Before we get into making ghee, let's discuss what it is, what it is not and why we use it. I want to start by saying what ghee is not, which is clarified butter. Ghee is made using different a few different methods in different regions of the world, sometimes with soured milk or by adding yogurt to butter but it is not made in the same way clarified butter is. Anybody claiming that ghee is clarified butter doesn’t really understand what ghee is. Although we will be using one ingredient in the method I will outline in this blog (i.e. butter), we are not simply making clarified butter and calling it ghee.
Ghee is pronounced (GEE) and is the Hindi word for “fat”. Ghee is a staple ingredient in Indian Subcontinent, Middle Eastern, South East Asian cuisine as well as in their traditional medicine and religious rituals. I’ll be focusing on the culinary aspect of ghee, but I think it is important to understand that in these areas of the world ghee is not only considered a culinary staple but an important part of healthy mind and body. We in America often villainize butter, while other parts of the world celebrate it… not to make light of its importance in these areas, but I prefer to celebrate butter.
Ghee is used in doughs and batters as well as a cooking medium. It is used in Pakora dough and Naan, it is used to make Dahl and with rice, to roast vegetables and to sauté. It isn’t the only fat used in these countries but rather, it is used alongside other oils in cooking and baking. Even if you do not cook any of these dishes, ghee is still something anyone who cooks might consider having on hand. It can be used anywhere butter is called for, and you might find its benefits worth trying.
There are several benefits to using ghee I want to share with you. Although ghee is not clarified butter in the traditional sense, it does have some similar benefits. When we make clarified butter, (see my video on how to make clarified butter) we melt the butter and remove the milk solids.

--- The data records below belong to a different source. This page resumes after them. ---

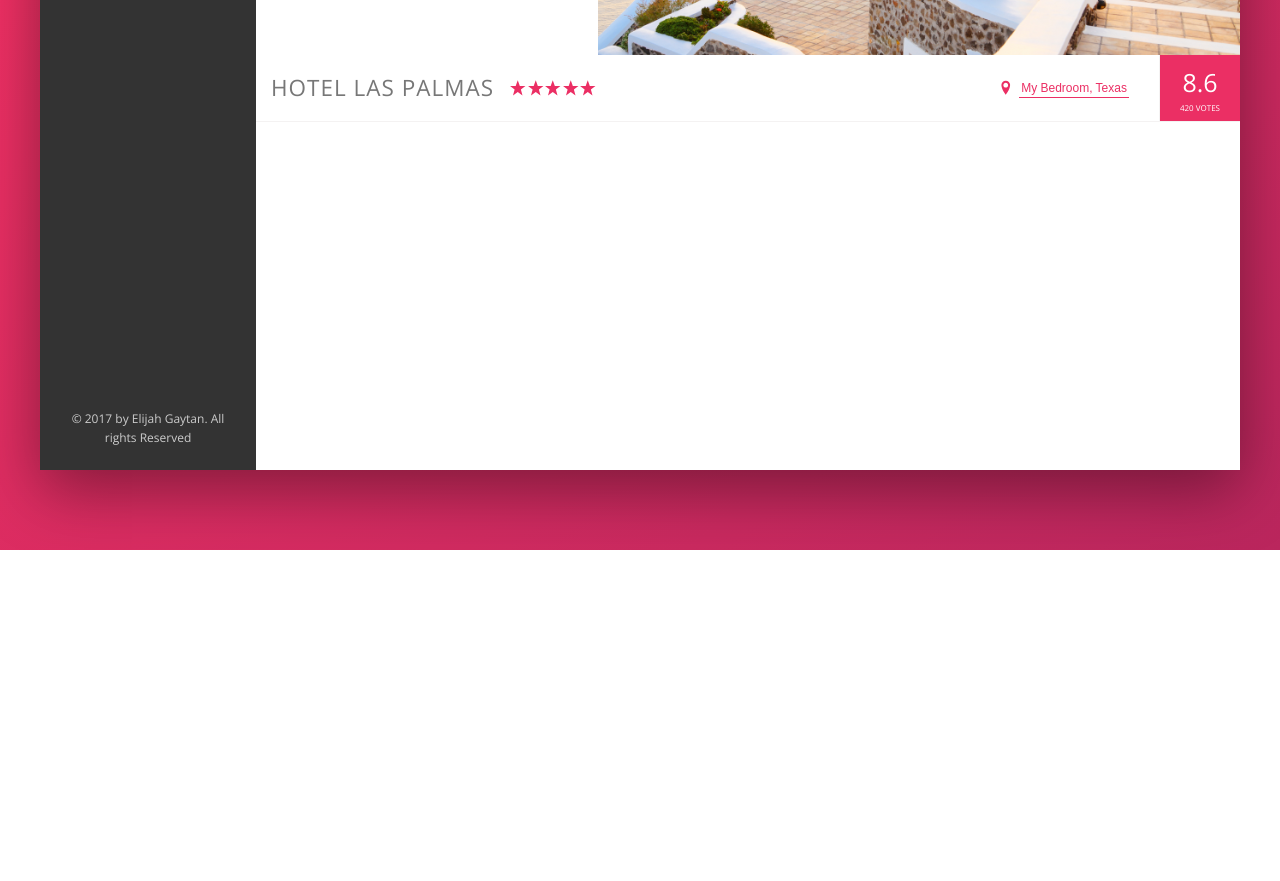
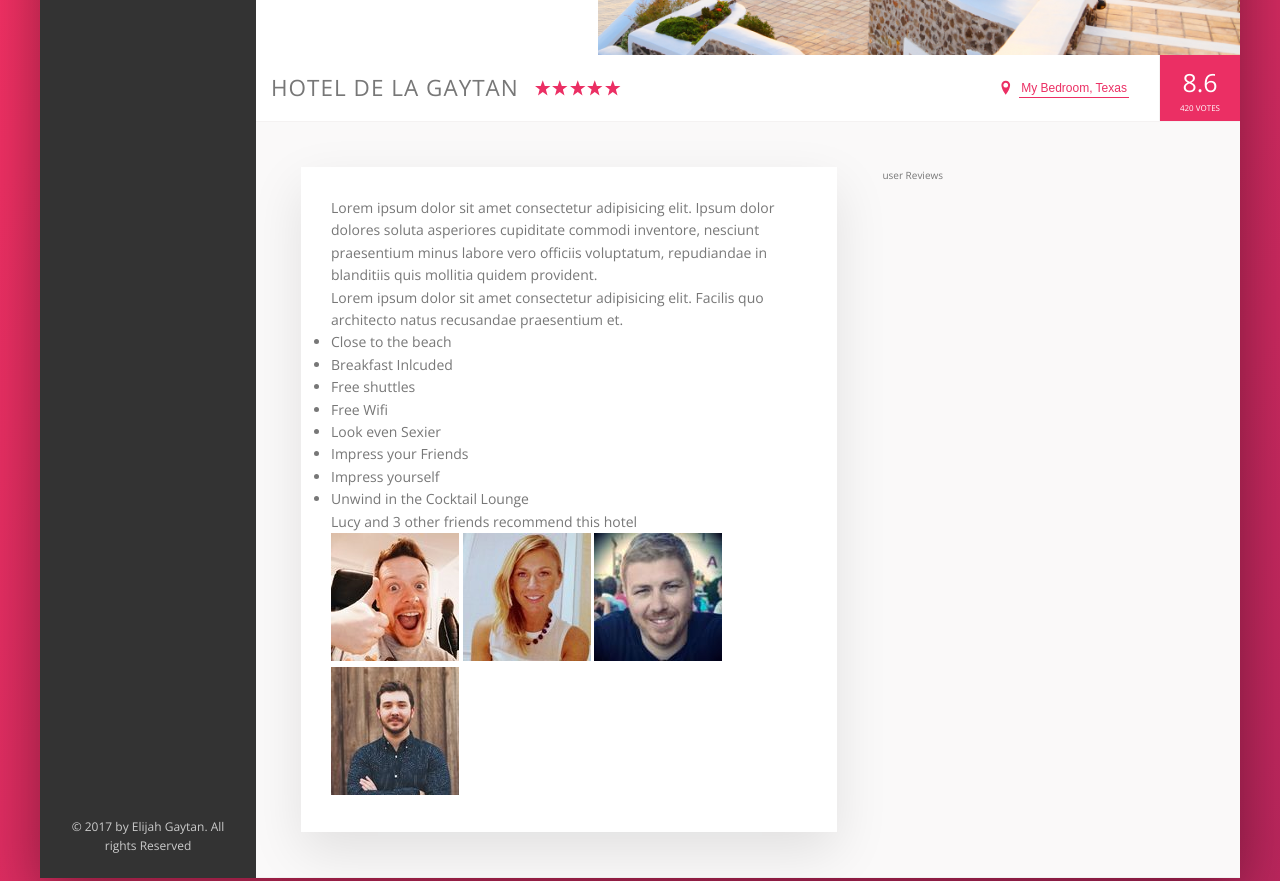
Before and after one commit to chaleay/Flexbox-Trillo, a website: page index.html in a window 1280 px wide. Shown: the part 480-1361 px from the top of the page. Before the commit the page ends 1030 px from the top, so only its background shows below. Drawn offline with nearby package versions, Linux system fonts and the light colour scheme.

Commit message:
finished basic markdown for the hotel view section

```diff
--- a/index.html
+++ b/index.html
@@ -137,7 +137,7 @@
           </div>
 
           <div class="overview">
-            <h1 class="overview__heading">Hotel Las Palmas</h1>
+            <h1 class="overview__heading">Hotel De La Gaytan</h1>
             <div class="overview__stars">
               <svg class="overview__icon-star">
                 <use xlink:href="img/sprite.svg#icon-star"></use>
@@ -168,6 +168,60 @@
               <div class="overview__rating-count">420 Votes</div>
             </div>
           </div>
+
+          <div class="details">
+            <div class="description">
+              <p class="paragraph">
+                Lorem ipsum dolor sit amet consectetur adipisicing elit. Ipsum
+                dolor dolores soluta asperiores cupiditate commodi inventore,
+                nesciunt praesentium minus labore vero officiis voluptatum,
+                repudiandae in blanditiis quis mollitia quidem provident.
+              </p>
+              <p class="paragraph">
+                Lorem ipsum dolor sit amet consectetur adipisicing elit. Facilis
+                quo architecto natus recusandae praesentium et.
+              </p>
+              <ul class="list">
+                <li class="list__item">Close to the beach</li>
+                <li class="list__item">Breakfast Inlcuded</li>
+                <li class="list__item">Free shuttles</li>
+                <li class="list__item">Free Wifi</li>
+                <li class="list__item">Look even Sexier</li>
+                <li class="list__item">Impress your Friends</li>
+                <li class="list__item">Impress yourself</li>
+                <li class="list__item">Unwind in the Cocktail Lounge</li>
+              </ul>
+
+              <div class="recommend">
+                <p class="recommend__count">
+                  Lucy and 3 other friends recommend this hotel
+                </p>
+                <div class="recommend__friends">
+                  <img
+                    src="img/user-1.jpg"
+                    alt="Friend 1"
+                    class="recommend__photo"
+                  />
+                  <img
+                    src="img/user-2.jpg"
+                    alt="Friend 2"
+                    class="recommend__photo"
+                  />
+                  <img
+                    src="img/user-3.jpg"
+                    alt="Friend 3"
+                    class="recommend__photo"
+                  />
+                  <img
+                    src="img/user-4.jpg"
+                    alt="Friend 4"
+                    class="recommend__photo"
+                  />
+                </div>
+              </div>
+            </div>
+            <div class="user-reviews">user Reviews</div>
+          </div>
         </main>
       </div>
     </div>
--- a/sass/_base.scss
+++ b/sass/_base.scss
@@ -29,6 +29,9 @@ Grey dark 3: #999
   --color-grey-dark-3: #999;
 
   --shadow-dark: rgba(0, 0, 0, 0.4);
+  --shadow-light: 0 2rem 5rem rgba(0, 0, 0, 0.1);
+
+  --line: 1px solid var(--color-grey-light-2);
 }
 
 * {
--- a/sass/_components.scss
+++ b/sass/_components.scss
@@ -237,7 +237,7 @@
   display: flex;
   //center vertically
   align-items: center;
-  border-bottom: 1px solid var(--color-grey-light-2);
+  border-bottom: var(--line);
 
   &__heading {
     font-size: 2.25rem;
@@ -280,7 +280,7 @@
     //override the default cross alignment for this specific one
     padding: 0 2rem;
     align-self: stretch;
-    border-left: 1px solid var(--color-grey-light-2);
+    border-left: var(--line);
 
     //FLEX SETTINGSD
     //ALIGN ITEMS AND JUSTIFY CONTENT ALWAYS NEED TO BE SPECIFIED HERE FOR THE CONTAINER
--- a/sass/_layout.scss
+++ b/sass/_layout.scss
@@ -13,7 +13,7 @@
   font-size: 1.4rem;
   height: 7rem;
   background-color: #fff;
-  border-bottom: 1px solid var(--color-grey-light-2);
+  border-bottom: var(--line);
 
   //FLEXBOX SETTINGS
   display: flex;
@@ -45,5 +45,25 @@
   background-color: #fff;
 
   // for testing purposes
-  height: 80rem;
+  //height: 80rem;
 }
+
+.details {
+  display: flex;
+  padding: 4.5rem;
+  background-color: var(--color-grey-light-1);
+  border-bottom: var(--line);
+}
+
+.description {
+  font-size: 1.4rem;
+  background-color: #fff;
+  box-shadow: var(--shadow-light);
+  padding: 3rem;
+  flex: 0 0 60%;
+  margin-right: 4.5rem;
+}
+
+.user-reviews {
+  flex: 1;
+}
```
Also changed, not shown: css/style.css.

With ghee, we do not remove the milk solids but rather evaporate them and in the process, we generate a lightly toasted and nutty taste in the butter.
In both clarified butter and ghee, the milk solids are eliminated, and the theory from a health perspective is that removing the milk solids makes the butter more easily digestible. It also increases the smoke point of the butter so it’s great for sautéing. So, yes, we can use clarified butter and ghee interchangeably from a technical perspective but from a taste perspective they are quite different or at least should be, if the ghee is made correctly. Let me show you the method I use, it is really fun and once you hear the technique, you won’t forget it.
Scroll down for a printable version of this recipe
2 sticks unsalted butter, preferably from grass fed cows
- Cut butter into 1-inch pieces and put in a 2-quart sauce pan.
- Over low heat, melt butter and cook until no noise emanates from the butter. As you let the butter simmer over very low heat, you will hear bubbling and gurgling occur. Once the butter stops making these sounds, turn it off.
- Put the Ghee into an airtight jar or glass container.
Another benefit to ghee is that it is very shelf stable and can last for months on the counter if you start with very fresh butter. Refrigerated ghee will last for a very long time. I’m not exactly sure how long it lasts, but I would think 6 months would be conservative guess. The shelf stable quality of ghee may be reason enough to try making it, especially if you do not use much butter.
If you are looking for a few other reasons to get your ghee on, check out our Meatless Monday virtual Cook Along class tonight at 6pm CST, where I’ll be making Vegetable Pakoras with Coconut-Cilantro Chutney, Potato and Cauliflower Curry with Basmati Rice with you in your kitchen.